April 3, 2019 — The U.S. Food and Drug Administration (FDA) recently granted an additional indication to Bard Peripheral Vascular's Covera Vascular Covered Stent for the treatment of a stenosis or blockage which has developed anywhere in the access circuit of patients on hemodialysis using an arteriovenous (AV) fistula.
The device was previously approved for use in the treatment of stenoses at the venous anastomosis of ePTFE or other synthetic arterio-venous (AV) access grafts only.
It is an expandable, flexible, metal (nitinol) tube-shaped device (stent) that is covered with a material called expanded polytetrafluoroethylene (ePTFE). Each covered stent is mounted on the end of a delivery catheter system.
The access circuit begins at the point of surgical connection between an artery and a vein (AV fistula) and ends where the venous drainage of the upper arm enters the chest (i.e., the subclavian vein). The access circuit must remain open to permit hemodialysis treatments. The tent is placed using a balloon catheter
The FDA said the Covera covered stent should benefit patients by keeping the treated area open for a longer time compared to use of balloon angioplasty alone. The covered stent may also reduce the number of procedures needed to keep the same narrowing open, however, additional procedures may be needed for treatment of other narrowings that develop subsequent to the use of this device. The use of the Covera Vascular Covered Stent is associated with little added risk compared with treatment using a balloon angioplasty alone, the FDA said.

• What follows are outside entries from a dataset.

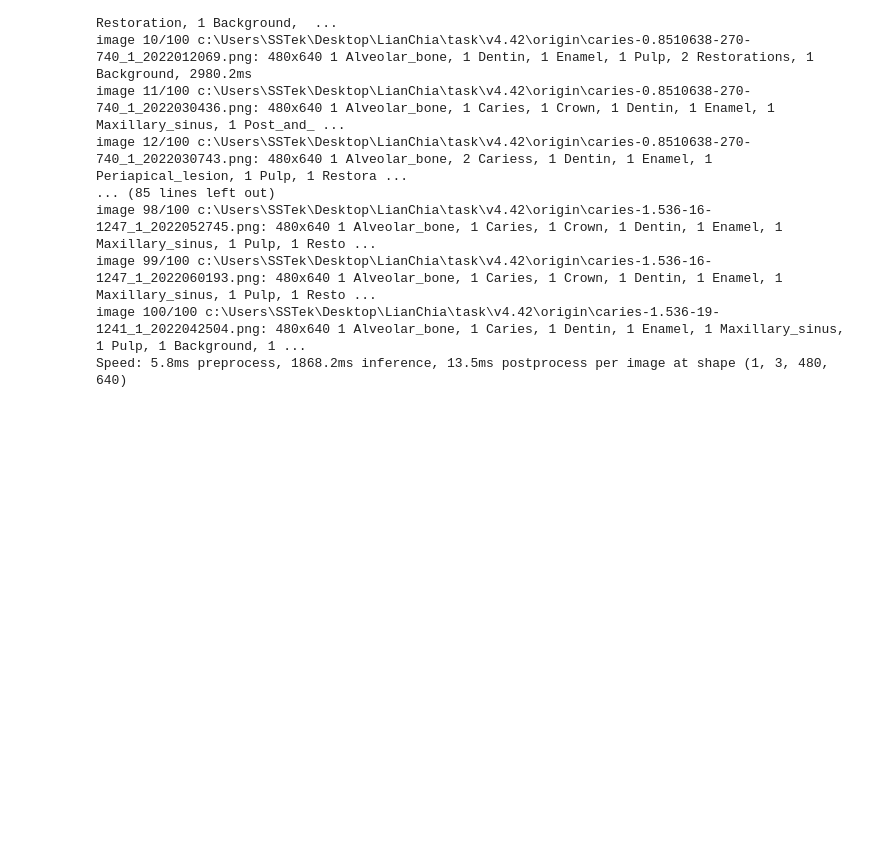
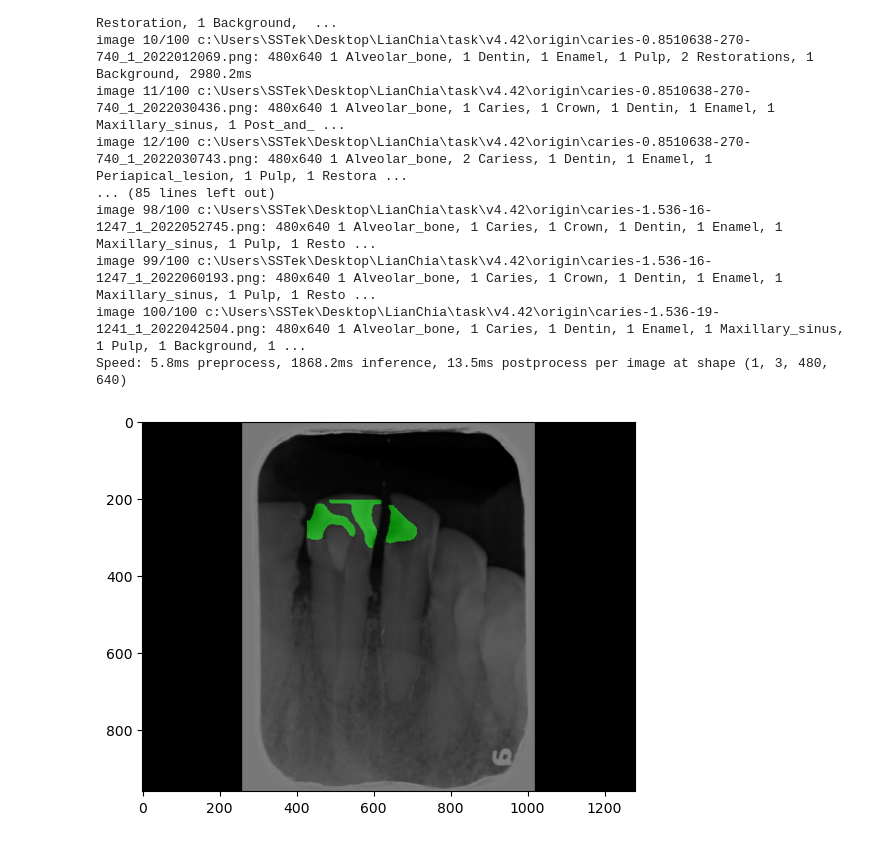
Before and after one commit to LianChia/task, a Jupyter notebook: v4.42/Dental Caries.ipynb, the cells around one changed output. Drawn from its saved outputs; the diff is of its cells as text; code cells hidden in the pictures; blank space fills up the shorter version.

```diff
--- a/v4.42/Dental Caries.ipynb
+++ b/v4.42/Dental Caries.ipynb
@@ -146,3 +155,7 @@ image 98/100 c:\Users\SSTek\Desktop\LianChia\task\v4.42\origin\caries-1.536-16-1
 image 99/100 c:\Users\SSTek\Desktop\LianChia\task\v4.42\origin\caries-1.536-16-1247_1_2022060193.png: 480x640 1 Alveolar_bone, 1 Caries, 1 Crown, 1 Dentin, 1 Enamel, 1 Maxillary_sinus, 1 Pulp, 1 Resto ...
 image 100/100 c:\Users\SSTek\Desktop\LianChia\task\v4.42\origin\caries-1.536-19-1241_1_2022042504.png: 480x640 1 Alveolar_bone, 1 Caries, 1 Dentin, 1 Enamel, 1 Maxillary_sinus, 1 Pulp, 1 Background, 1 ...
 Speed: 5.8ms preprocess, 1868.2ms inference, 13.5ms postprocess per image at shape (1, 3, 480, 640)
+# %%
+show_img_by_path('result\caries-0.6741573-260-760_1_2022052768.png')
+# %% [output]
+[figure, added]
```
Also changed, not shown: parts of 1 cell of this notebook.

For more information: www.fda.gov/MedicalDevices/ProductsandMedicalProcedures/DeviceApprovalsandClearances/Recently-ApprovedDevices/ucm634191.htm?utm_campaign=2019-03-25%20Recently%20Approved%20Devices&utm_medium=email&utm_source=Eloqua